guanaja view from southern point of island
southern most point of island
photo by Luis Feldman

Guanaja Island History

For those looking for privacy and seclusion, this is the place to go. There is only one road on the island and most resorts are located at different points around the island which are only accessible by boat.

The Island. Guanaja, or Pine Island as named by Christopher Columbus, is the most mountainous of the three islands off the coast of Honduras that make up the archipelago called The Bay Islands. The island has an abundance of year-round fresh water springs, creeks and even waterfalls and is known for its spectacular diving and Caribbean pine trees. Of the three islands, Guanaja is the most undiscovered and pristine.

The Reefs. The coral reefs and 45 dive sites of Guanaja are some of the best in the world. They are part of the Mesoamerican barrier reef system which starts in Belize and is the 2nd largest reef in the world after the Australian Great Barrier Reef.

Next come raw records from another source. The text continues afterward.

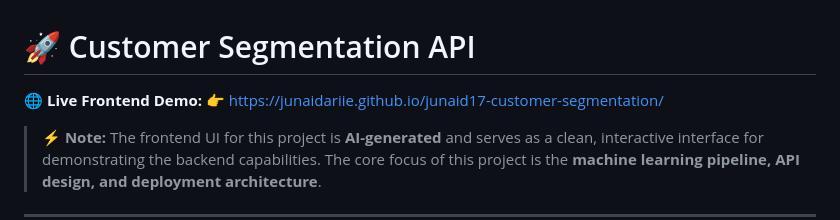
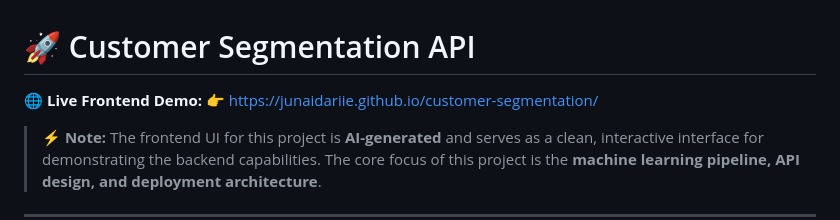
Before and after one commit to junaidariie/customer-segmentation, a Markdown page: README.md, the part around the change. Rendered like a GitHub page.

Commit message:
Update frontend demo link in README

```diff
--- a/README.md
+++ b/README.md
@@ -1,7 +1,7 @@
 # 🚀 Customer Segmentation API
 
 🌐 **Live Frontend Demo:**
-👉 [https://junaidariie.github.io/junaid17-customer-segmentation/](https://junaidariie.github.io/junaid17-customer-segmentation/)
+👉 https://junaidariie.github.io/customer-segmentation/
 
 > ⚡ **Note:** The frontend UI for this project is **AI-generated** and serves as a clean, interactive interface for demonstrating the backend capabilities. The core focus of this project is the **machine learning pipeline, API design, and deployment architecture**.
 
```
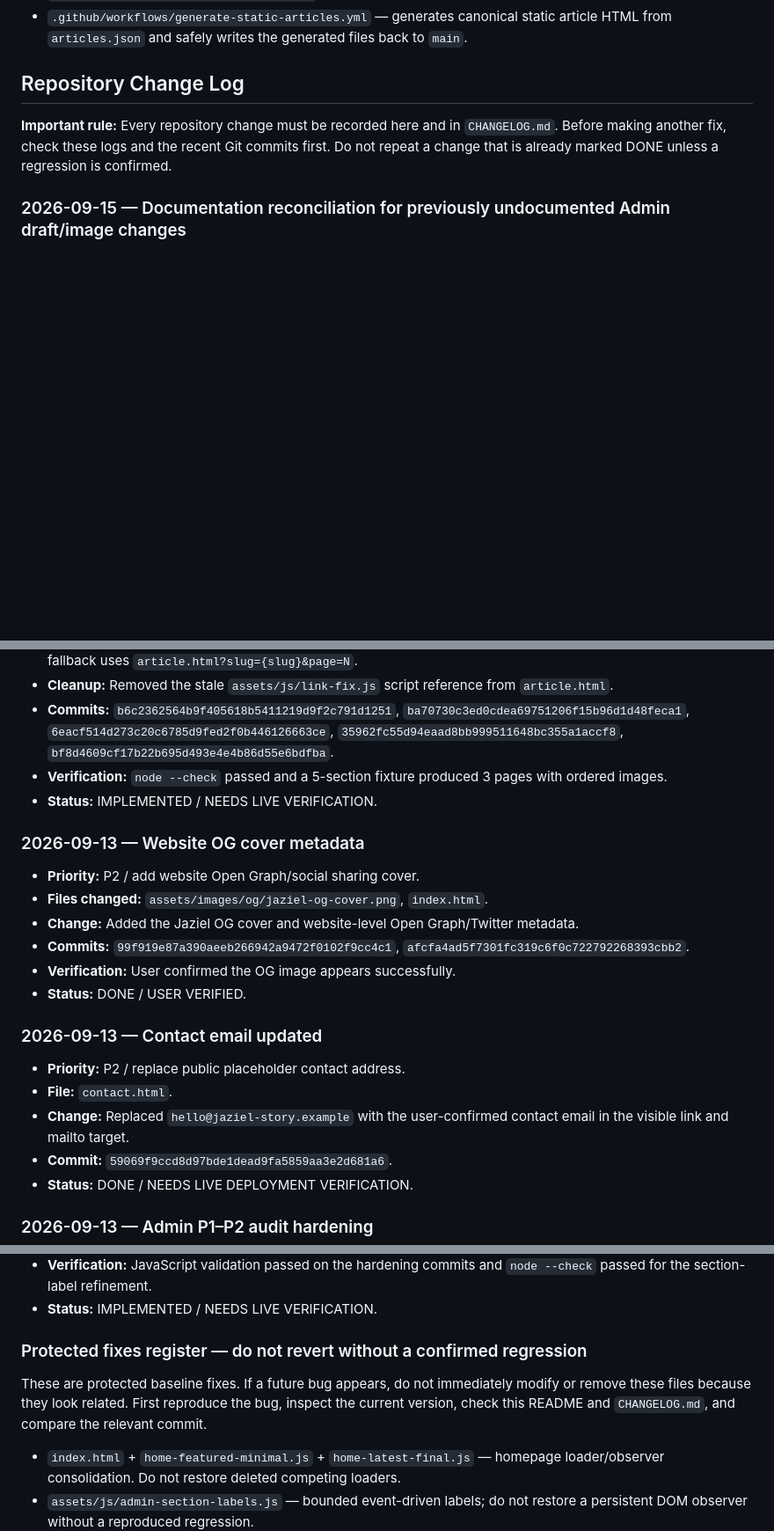
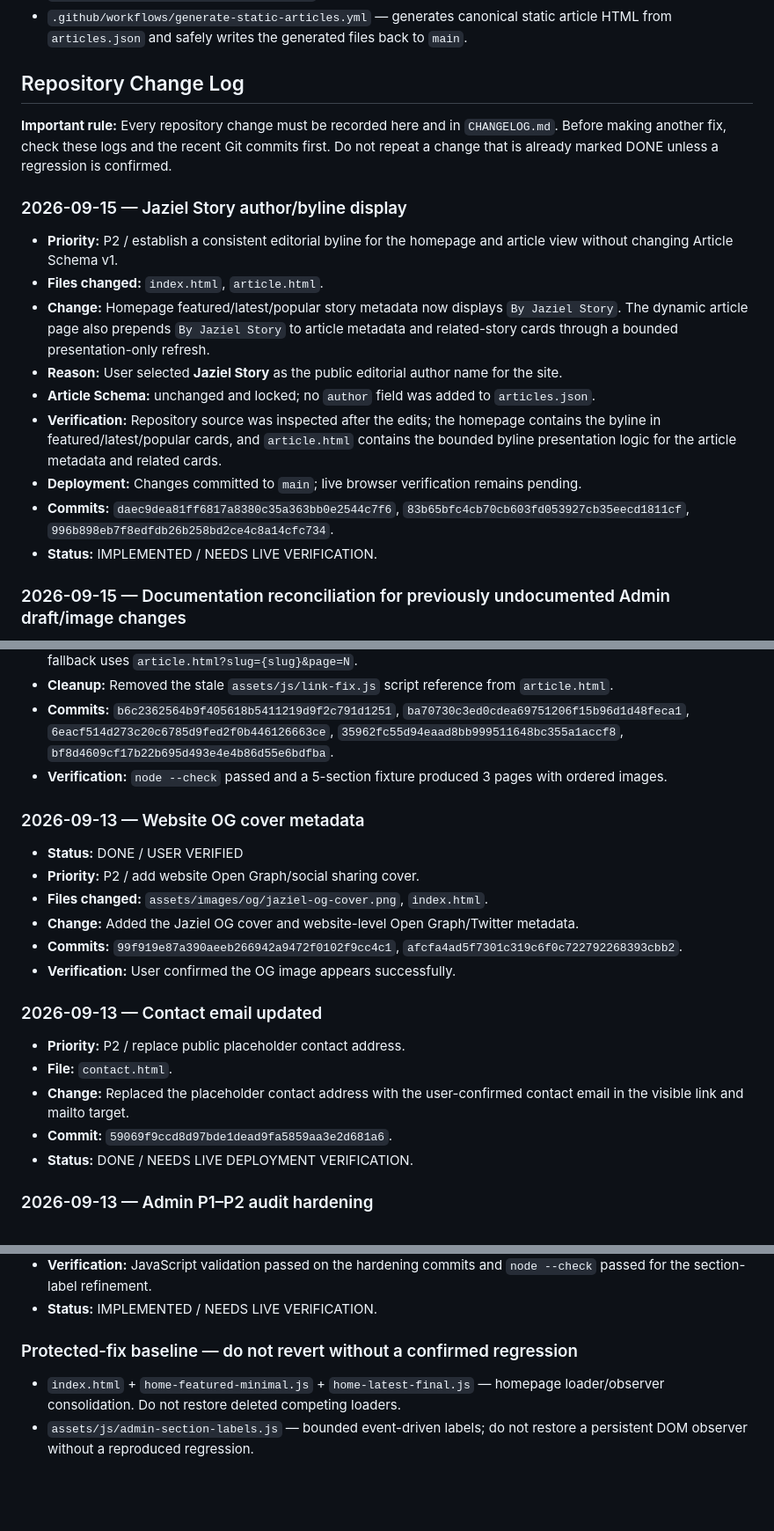
Before and after one commit to Jaziel-Story/jaziel-story.github.io, a Markdown page: README.md, 3 parts joined by grey strips. Shown at 88% size. Rendered like a GitHub page; blank space fills up the shorter version.

Commit message:
Document Jaziel Story byline display change

```diff
--- a/README.md
+++ b/README.md
@@ -134,6 +134,18 @@ update that single constant — no other file needs to change.
 commits first. Do not repeat a change that is already marked DONE unless a
 regression is confirmed.
 
+### 2026-09-15 — Jaziel Story author/byline display
+
+- **Priority:** P2 / establish a consistent editorial byline for the homepage and article view without changing Article Schema v1.
+- **Files changed:** `index.html`, `article.html`.
+- **Change:** Homepage featured/latest/popular story metadata now displays `By Jaziel Story`. The dynamic article page also prepends `By Jaziel Story` to article metadata and related-story cards through a bounded presentation-only refresh.
+- **Reason:** User selected **Jaziel Story** as the public editorial author name for the site.
+- **Article Schema:** unchanged and locked; no `author` field was added to `articles.json`.
+- **Verification:** Repository source was inspected after the edits; the homepage contains the byline in featured/latest/popular cards, and `article.html` contains the bounded byline presentation logic for the article metadata and related cards.
+- **Deployment:** Changes committed to `main`; live browser verification remains pending.
+- **Commits:** `daec9dea81ff6817a8380c35a363bb0e2544c7f6`, `83b65bfc4cb70cb603fd053927cb35eecd1811cf`, `996b898eb7f8edfdb26b258bd2ce4c8a14cfc734`.
+- **Status:** IMPLEMENTED / NEEDS LIVE VERIFICATION.
+
 ### 2026-09-15 — Documentation reconciliation for previously undocumented Admin draft/image changes
 
 - **Priority:** P2 / reconcile the repository documentation gap found before continuing the Admin draft/image work.
@@ -193,22 +205,21 @@ regression is confirmed.
 - **Cleanup:** Removed the stale `assets/js/link-fix.js` script reference from `article.html`.
 - **Commits:** `b6c2362564b9f405618b5411219d9f2c791d1251`, `ba70730c3ed0cdea69751206f15b96d1d48feca1`, `6eacf514d273c20c6785d9fed2f0b446126663ce`, `35962fc55d94eaad8bb999511648bc355a1accf8`, `bf8d4609cf17b22b695d493e4e4b86d55e6bdfba`.
 - **Verification:** `node --check` passed and a 5-section fixture produced 3 pages with ordered images.
-- **Status:** IMPLEMENTED / NEEDS LIVE VERIFICATION.
 
 ### 2026-09-13 — Website OG cover metadata
 
+- **Status:** DONE / USER VERIFIED
 - **Priority:** P2 / add website Open Graph/social sharing cover.
 - **Files changed:** `assets/images/og/jaziel-og-cover.png`, `index.html`.
 - **Change:** Added the Jaziel OG cover and website-level Open Graph/Twitter metadata.
-- **Commits:** `99f919e87a390aeeb266942a9472f0102f9cc4c1`, `afcfa4ad5f7301fc319c6f0c722792268393cbb2`.
+- **Commits:** `99f919e87a390aeeb266942a9472f0102f9cc4c1`, `afcfa4ad5f7301c319c6f0c722792268393cbb2`.
 - **Verification:** User confirmed the OG image appears successfully.
-- **Status:** DONE / USER VERIFIED.
 
 ### 2026-09-13 — Contact email updated
 
 - **Priority:** P2 / replace public placeholder contact address.
 - **File:** `contact.html`.
-- **Change:** Replaced `hello@jaziel-story.example` with the user-confirmed contact email in the visible link and mailto target.
+- **Change:** Replaced the placeholder contact address with the user-confirmed contact email in the visible link and mailto target.
 - **Commit:** `59069f9ccd8d97bde1dead9fa5859aa3e2d681a6`.
 - **Status:** DONE / NEEDS LIVE DEPLOYMENT VERIFICATION.
 
@@ -222,9 +233,7 @@ regression is confirmed.
 - **Verification:** JavaScript validation passed on the hardening commits and `node --check` passed for the section-label refinement.
 - **Status:** IMPLEMENTED / NEEDS LIVE VERIFICATION.
 
-### Protected fixes register — do not revert without a confirmed regression
-
-These are protected baseline fixes. If a future bug appears, do not immediately modify or remove these files because they look related. First reproduce the bug, inspect the current version, check this README and `CHANGELOG.md`, and compare the relevant commit.
+### Protected-fix baseline — do not revert without a confirmed regression
 
 - `index.html` + `home-featured-minimal.js` + `home-latest-final.js` — homepage loader/observer consolidation. Do not restore deleted competing loaders.
 - `assets/js/admin-section-labels.js` — bounded event-driven labels; do not restore a persistent DOM observer without a reproduced regression.
```
Also changed, not shown: other parts of README.md (+6 -18 lines).
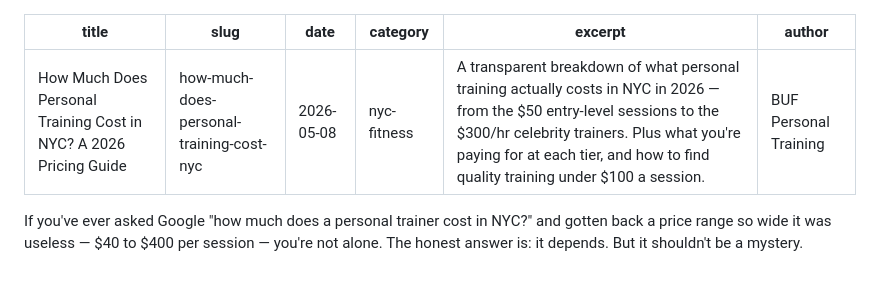
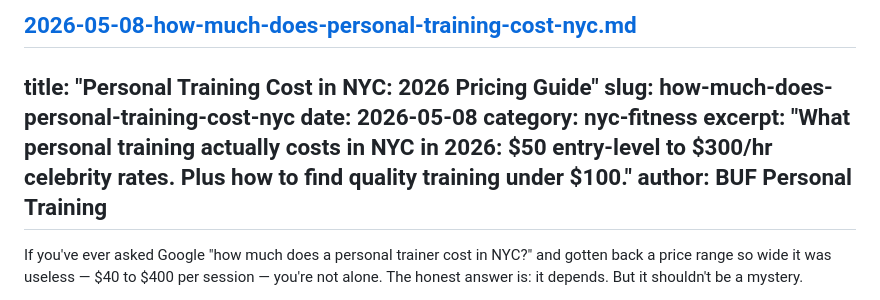
Before and after one commit to BUFtraining/buf-site, a Markdown page: blog/posts/2026-05-08-how-much-does-personal-training-cost-nyc.md, the part around the change. Rendered like a GitHub page.

```diff
--- a/blog/posts/2026-05-08-how-much-does-personal-training-cost-nyc.md
+++ b/blog/posts/2026-05-08-how-much-does-personal-training-cost-nyc.md
@@ -1,9 +1,10 @@
+[2026-05-08-how-much-does-personal-training-cost-nyc.md](https://github.com/user-attachments/files/27810995/2026-05-08-how-much-does-personal-training-cost-nyc.md)
 ---
-title: "How Much Does Personal Training Cost in NYC? A 2026 Pricing Guide"
+title: "Personal Training Cost in NYC: 2026 Pricing Guide"
 slug: how-much-does-personal-training-cost-nyc
 date: 2026-05-08
 category: nyc-fitness
-excerpt: "A transparent breakdown of what personal training actually costs in NYC in 2026 — from the $50 entry-level sessions to the $300/hr celebrity trainers. Plus what you're paying for at each tier, and how to find quality training under $100 a session."
+excerpt: "What personal training actually costs in NYC in 2026: $50 entry-level to $300/hr celebrity rates. Plus how to find quality training under $100."
 author: BUF Personal Training
 ---
 
```
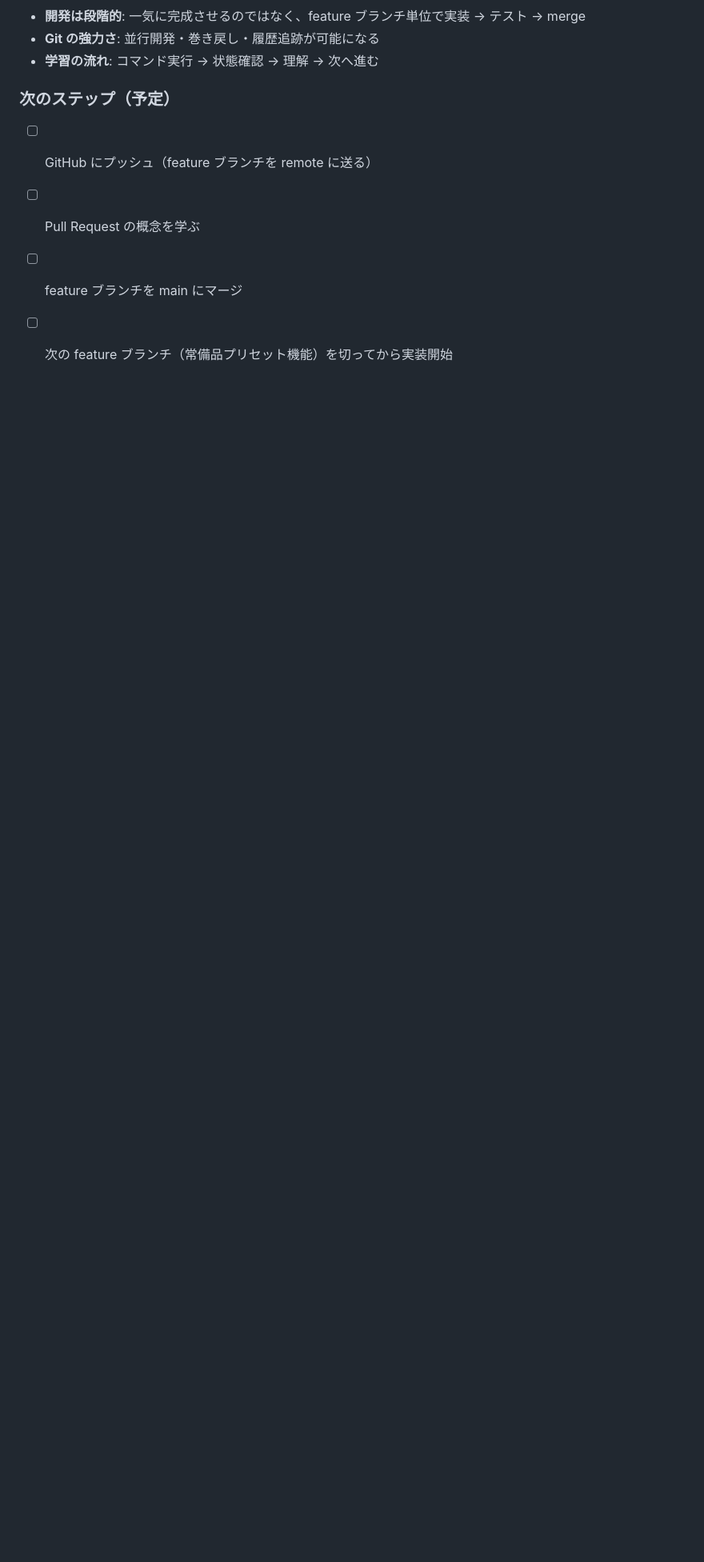
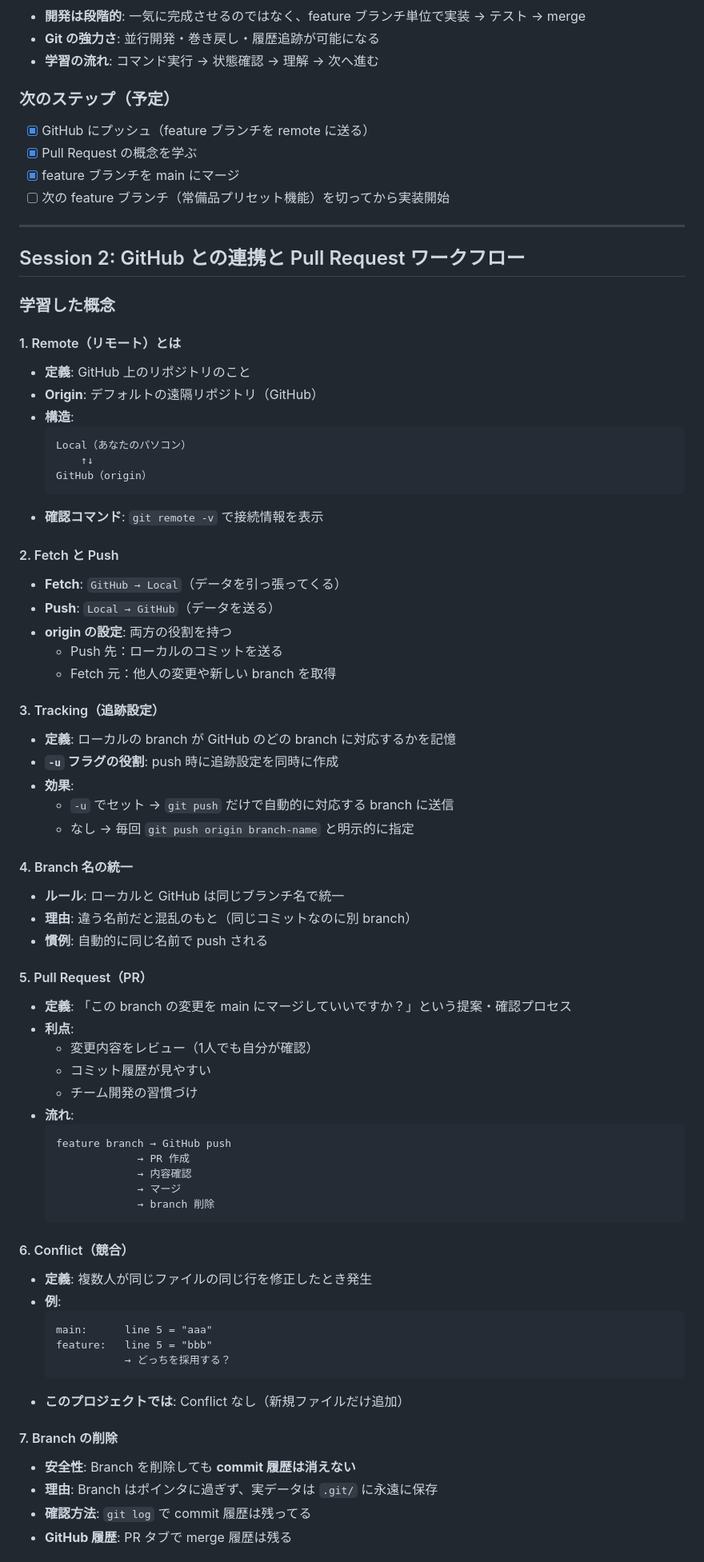
Before and after one commit to umaya309/shopping-memo, a Markdown page: LEARNING.md, the part around one of its changes. Shown at 80% size. GitHub-like rendering; blank space fills up the shorter version.

Commit message:
学習ログ：Session 2 を追加（GitHub 連携・PR ワークフロー）

````diff
--- a/LEARNING.md
+++ b/LEARNING.md
@@ -82,7 +82,75 @@ main（メイン線路）
 
 ### 次のステップ（予定）
 
-- [ ] GitHub にプッシュ（feature ブランチを remote に送る）
-- [ ] Pull Request の概念を学ぶ
-- [ ] feature ブランチを main にマージ
+- [x] GitHub にプッシュ（feature ブランチを remote に送る）
+- [x] Pull Request の概念を学ぶ
+- [x] feature ブランチを main にマージ
 - [ ] 次の feature ブランチ（常備品プリセット機能）を切ってから実装開始
+
+---
+
+## Session 2: GitHub との連携と Pull Request ワークフロー
+
+### 学習した概念
+
+#### 1. Remote（リモート）とは
+- **定義**: GitHub 上のリポジトリのこと
+- **Origin**: デフォルトの遠隔リポジトリ（GitHub）
+- **構造**:
+  ```
+  Local（あなたのパソコン）
+      ↑↓
+  GitHub（origin）
+  ```
+- **確認コマンド**: `git remote -v` で接続情報を表示
+
+#### 2. Fetch と Push
+- **Fetch**: `GitHub → Local`（データを引っ張ってくる）
+- **Push**: `Local → GitHub`（データを送る）
+- **origin の設定**: 両方の役割を持つ
+  - Push 先：ローカルのコミットを送る
+  - Fetch 元：他人の変更や新しい branch を取得
+
+#### 3. Tracking（追跡設定）
+- **定義**: ローカルの branch が GitHub のどの branch に対応するかを記憶
+- **`-u` フラグの役割**: push 時に追跡設定を同時に作成
+- **効果**:
+  - `-u` でセット → `git push` だけで自動的に対応する branch に送信
+  - なし → 毎回 `git push origin branch-name` と明示的に指定
+
+#### 4. Branch 名の統一
+- **ルール**: ローカルと GitHub は同じブランチ名で統一
+- **理由**: 違う名前だと混乱のもと（同じコミットなのに別 branch）
+- **慣例**: 自動的に同じ名前で push される
+
+#### 5. Pull Request（PR）
+- **定義**: 「この branch の変更を main にマージしていいですか？」という提案・確認プロセス
+- **利点**:
+  - 変更内容をレビュー（1人でも自分が確認）
+  - コミット履歴が見やすい
+  - チーム開発の習慣づけ
+- **流れ**:
+  ```
+  feature branch → GitHub push
+               → PR 作成
+               → 内容確認
+               → マージ
+               → branch 削除
+  ```
+
+#### 6. Conflict（競合）
+- **定義**: 複数人が同じファイルの同じ行を修正したとき発生
+- **例**:
+  ```
+  main:      line 5 = "aaa"
+  feature:   line 5 = "bbb"
+             → どっちを採用する？
+  ```
+- **このプロジェクトでは**: Conflict なし（新規ファイルだけ追加）
+
+#### 7. Branch の削除
+- **安全性**: Branch を削除しても **commit 履歴は消えない**
+- **理由**: Branch はポインタに過ぎず、実データは `.git/` に永遠に保存
+- **確認方法**: `git log` で commit 履歴は残ってる
+- **GitHub 履歴**: PR タブで merge 履歴は残る
+
````
Also changed, not shown: other parts of LEARNING.md (+66 -0 lines).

Location and Size. The size of Guanaja is about 3x11 miles and the landscape is both lush and mountainous as well as a rugged and more dry in some areas - one peak rises to almost 1400 feet. The island is located approximately 18 miles east of Roatan and 30 miles north of the mainland of Honduras. Guanaja is one of the last remaining unspoiled paradises in the Caribbean.  

Population - There are 3 towns on the island: Bonacca, Mangrove Bight, and Savannah Bight. The majority of the population (approx. 10,000 total) lives on Bonacca which is actually a cay off the main island. Bonacca has been called the Venice of the Caribbean because of bridges and canals that connect the community. 

The People - The native islanders of Guanaja are descendents of the original immigrants from the Bahamas and Cayman Islands in the early 1800s. More recently, people from the mainland of Honduras have moved to Guanaja as well. Today the population is a delightful mix of individuals who speak a distinctive English/Caribbean dialect.